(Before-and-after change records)

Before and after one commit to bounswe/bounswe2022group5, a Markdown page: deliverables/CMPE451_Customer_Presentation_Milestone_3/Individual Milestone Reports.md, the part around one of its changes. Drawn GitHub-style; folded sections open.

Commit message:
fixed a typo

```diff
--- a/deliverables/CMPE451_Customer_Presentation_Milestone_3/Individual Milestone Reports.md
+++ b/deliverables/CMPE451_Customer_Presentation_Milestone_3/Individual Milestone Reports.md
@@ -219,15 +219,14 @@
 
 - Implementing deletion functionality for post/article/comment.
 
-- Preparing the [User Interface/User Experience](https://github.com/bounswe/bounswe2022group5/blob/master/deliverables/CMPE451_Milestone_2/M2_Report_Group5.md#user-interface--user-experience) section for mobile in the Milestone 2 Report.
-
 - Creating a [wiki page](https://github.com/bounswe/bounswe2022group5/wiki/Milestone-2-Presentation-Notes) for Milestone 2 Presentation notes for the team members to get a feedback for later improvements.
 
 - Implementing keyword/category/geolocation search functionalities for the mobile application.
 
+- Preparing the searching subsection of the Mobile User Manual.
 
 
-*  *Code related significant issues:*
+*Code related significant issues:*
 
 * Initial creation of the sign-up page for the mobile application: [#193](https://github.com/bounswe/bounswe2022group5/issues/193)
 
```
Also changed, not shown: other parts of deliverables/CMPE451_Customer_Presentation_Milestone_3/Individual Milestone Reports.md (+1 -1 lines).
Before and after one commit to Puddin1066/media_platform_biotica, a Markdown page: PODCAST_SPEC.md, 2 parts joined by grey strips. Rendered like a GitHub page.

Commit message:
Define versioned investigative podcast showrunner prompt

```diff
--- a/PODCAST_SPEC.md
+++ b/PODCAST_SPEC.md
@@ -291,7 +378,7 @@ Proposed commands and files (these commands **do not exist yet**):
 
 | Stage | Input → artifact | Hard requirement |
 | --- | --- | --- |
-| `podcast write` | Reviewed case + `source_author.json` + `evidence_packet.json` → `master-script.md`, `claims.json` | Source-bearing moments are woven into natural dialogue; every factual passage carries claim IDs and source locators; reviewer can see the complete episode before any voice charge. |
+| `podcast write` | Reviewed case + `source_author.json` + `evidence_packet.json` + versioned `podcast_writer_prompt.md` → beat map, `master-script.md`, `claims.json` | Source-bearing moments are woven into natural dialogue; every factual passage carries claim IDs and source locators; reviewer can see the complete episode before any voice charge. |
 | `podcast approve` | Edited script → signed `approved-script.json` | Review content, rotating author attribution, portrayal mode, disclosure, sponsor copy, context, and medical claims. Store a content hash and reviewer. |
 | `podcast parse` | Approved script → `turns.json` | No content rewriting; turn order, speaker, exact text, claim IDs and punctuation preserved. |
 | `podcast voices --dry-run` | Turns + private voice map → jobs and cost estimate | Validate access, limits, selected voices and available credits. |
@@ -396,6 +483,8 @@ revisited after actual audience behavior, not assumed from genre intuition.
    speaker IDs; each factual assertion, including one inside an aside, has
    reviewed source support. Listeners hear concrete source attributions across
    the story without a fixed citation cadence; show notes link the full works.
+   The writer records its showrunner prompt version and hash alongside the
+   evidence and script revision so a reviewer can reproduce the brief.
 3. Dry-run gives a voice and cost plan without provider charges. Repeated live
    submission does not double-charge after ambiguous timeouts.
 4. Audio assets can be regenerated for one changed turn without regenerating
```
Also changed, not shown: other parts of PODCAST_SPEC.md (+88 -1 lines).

## Brief
From the entries above, pull out each line that includes "source".

## Response to this exercise
-| `podcast write` | Reviewed case + `source_author.json` + `evidence_packet.json` → `master-script.md`, `claims.json` | Source-bearing moments are woven into natural dialogue; every factual passage carries claim IDs and source locators; reviewer can see the complete episode before any voice charge. |
+| `podcast write` | Reviewed case + `source_author.json` + `evidence_packet.json` + versioned `podcast_writer_prompt.md` → beat map, `master-script.md`, `claims.json` | Source-bearing moments are woven into natural dialogue; every factual passage carries claim IDs and source locators; reviewer can see the complete episode before any voice charge. |
    reviewed source support. Listeners hear concrete source attributions across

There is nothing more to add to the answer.